#### About this task:
The whole listing should be retyped word for word, apart from the pictures it holds.

#### Supplied records:
-- -- --
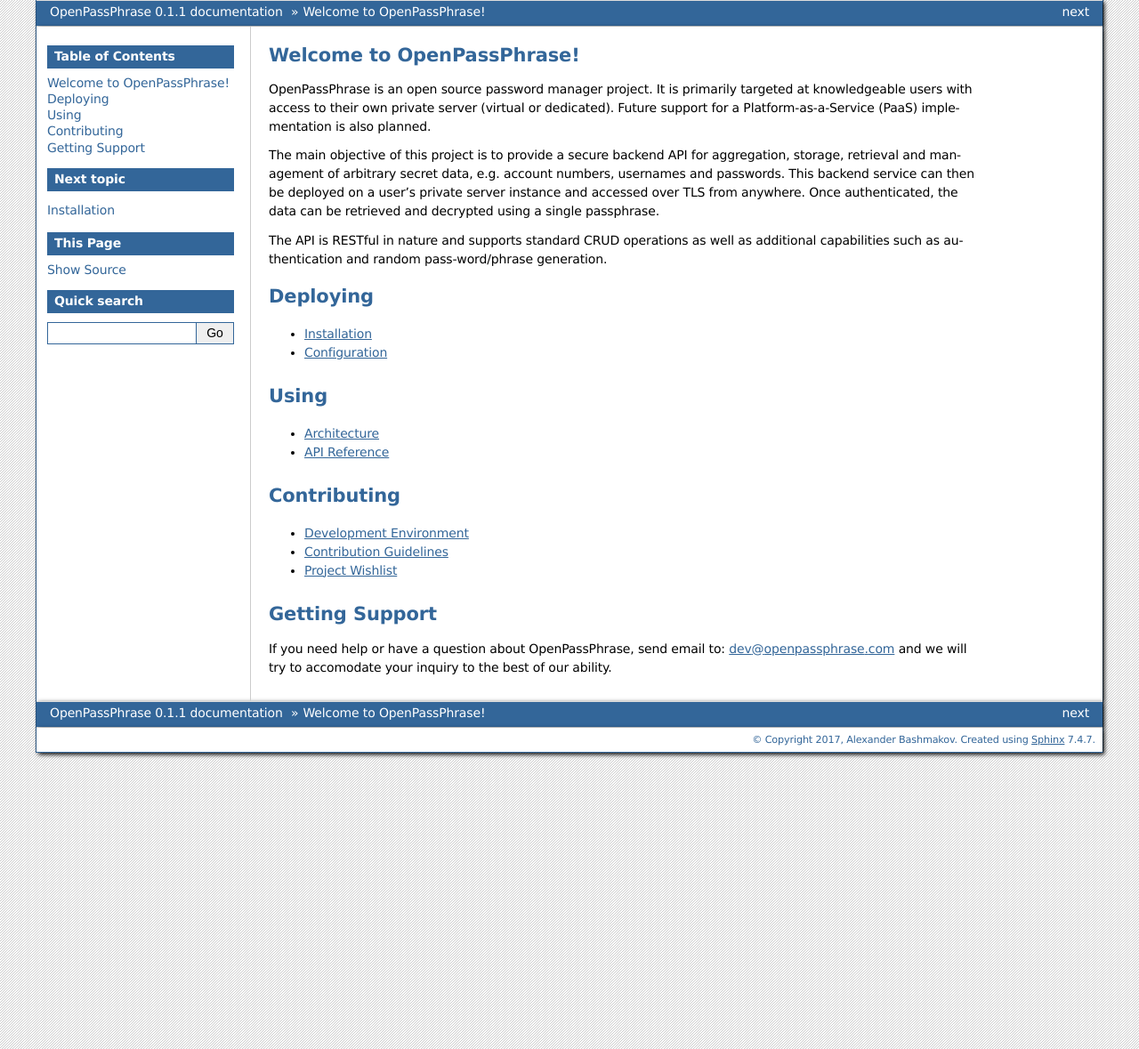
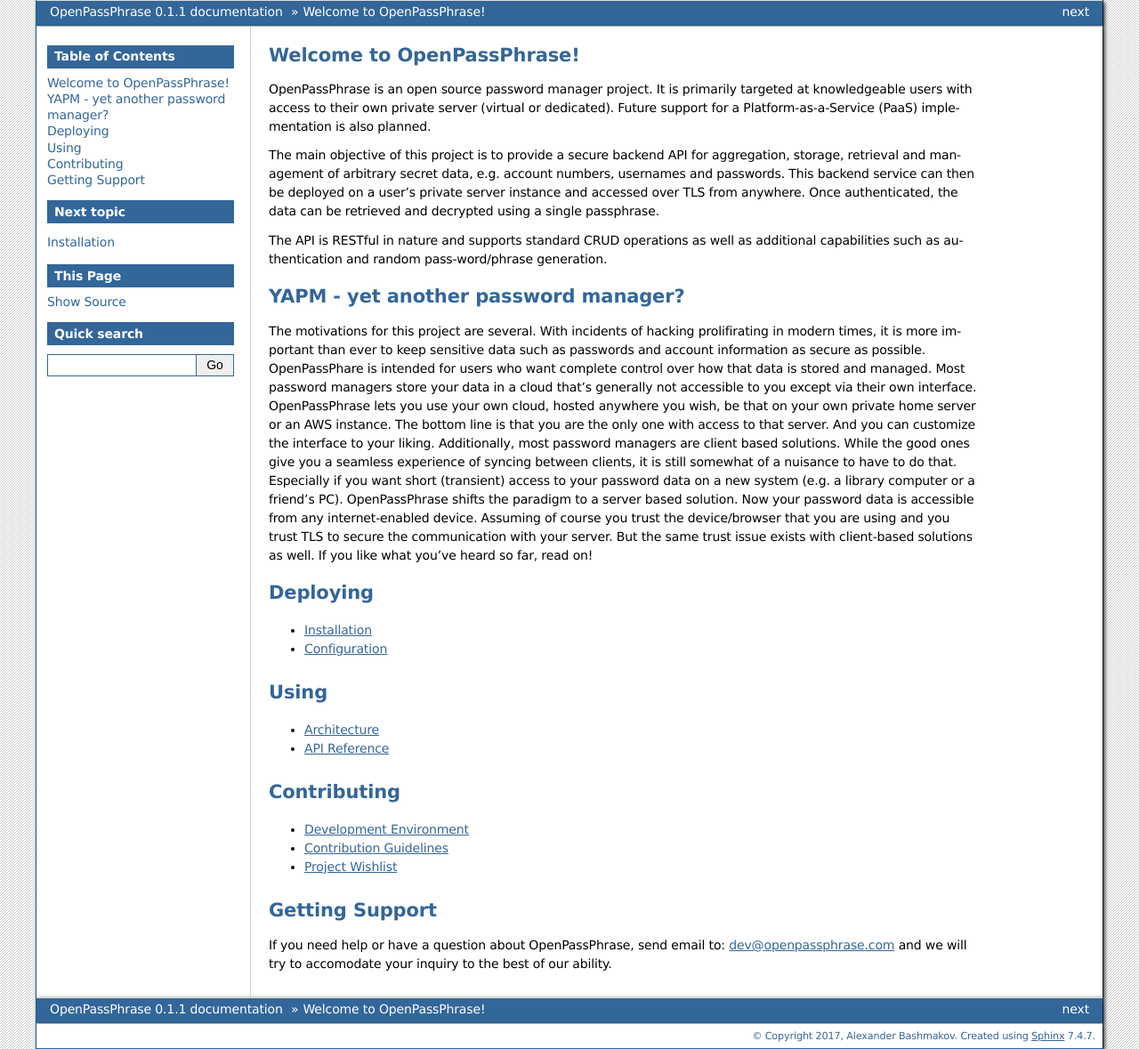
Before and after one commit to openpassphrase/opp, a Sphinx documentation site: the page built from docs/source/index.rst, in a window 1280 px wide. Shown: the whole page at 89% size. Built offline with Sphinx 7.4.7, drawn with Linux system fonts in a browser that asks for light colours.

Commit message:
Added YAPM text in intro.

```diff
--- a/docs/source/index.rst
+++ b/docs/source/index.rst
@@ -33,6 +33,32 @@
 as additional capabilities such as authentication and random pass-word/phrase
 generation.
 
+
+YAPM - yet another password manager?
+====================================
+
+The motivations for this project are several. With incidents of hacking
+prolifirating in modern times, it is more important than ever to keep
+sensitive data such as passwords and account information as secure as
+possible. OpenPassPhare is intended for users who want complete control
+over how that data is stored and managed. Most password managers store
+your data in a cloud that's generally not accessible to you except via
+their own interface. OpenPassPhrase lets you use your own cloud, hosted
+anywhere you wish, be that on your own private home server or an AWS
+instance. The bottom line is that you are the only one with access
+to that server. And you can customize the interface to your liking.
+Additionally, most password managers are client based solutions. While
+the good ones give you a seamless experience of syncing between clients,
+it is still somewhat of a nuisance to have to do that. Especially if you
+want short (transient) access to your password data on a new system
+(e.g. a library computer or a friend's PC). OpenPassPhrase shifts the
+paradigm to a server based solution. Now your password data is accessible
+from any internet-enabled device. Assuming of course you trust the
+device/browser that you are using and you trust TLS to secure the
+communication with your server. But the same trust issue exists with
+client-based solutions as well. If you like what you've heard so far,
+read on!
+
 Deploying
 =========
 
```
-- -- --
#### Solution below:
Before and after one commit to openpassphrase/opp, a Sphinx documentation site: the page built from docs/source/index.rst, in a window 1280 px wide. Shown: the whole page at 89% size. Built offline with Sphinx 7.4.7, drawn with Linux system fonts in a browser that asks for light colours.

Commit message:
Added YAPM text in intro.

```diff
--- a/docs/source/index.rst
+++ b/docs/source/index.rst
@@ -33,6 +33,32 @@
 as additional capabilities such as authentication and random pass-word/phrase
 generation.
 
+
+YAPM - yet another password manager?
+====================================
+
+The motivations for this project are several. With incidents of hacking
+prolifirating in modern times, it is more important than ever to keep
+sensitive data such as passwords and account information as secure as
+possible. OpenPassPhare is intended for users who want complete control
+over how that data is stored and managed. Most password managers store
+your data in a cloud that's generally not accessible to you except via
+their own interface. OpenPassPhrase lets you use your own cloud, hosted
+anywhere you wish, be that on your own private home server or an AWS
+instance. The bottom line is that you are the only one with access
+to that server. And you can customize the interface to your liking.
+Additionally, most password managers are client based solutions. While
+the good ones give you a seamless experience of syncing between clients,
+it is still somewhat of a nuisance to have to do that. Especially if you
+want short (transient) access to your password data on a new system
+(e.g. a library computer or a friend's PC). OpenPassPhrase shifts the
+paradigm to a server based solution. Now your password data is accessible
+from any internet-enabled device. Assuming of course you trust the
+device/browser that you are using and you trust TLS to secure the
+communication with your server. But the same trust issue exists with
+client-based solutions as well. If you like what you've heard so far,
+read on!
+
 Deploying
 =========
 
```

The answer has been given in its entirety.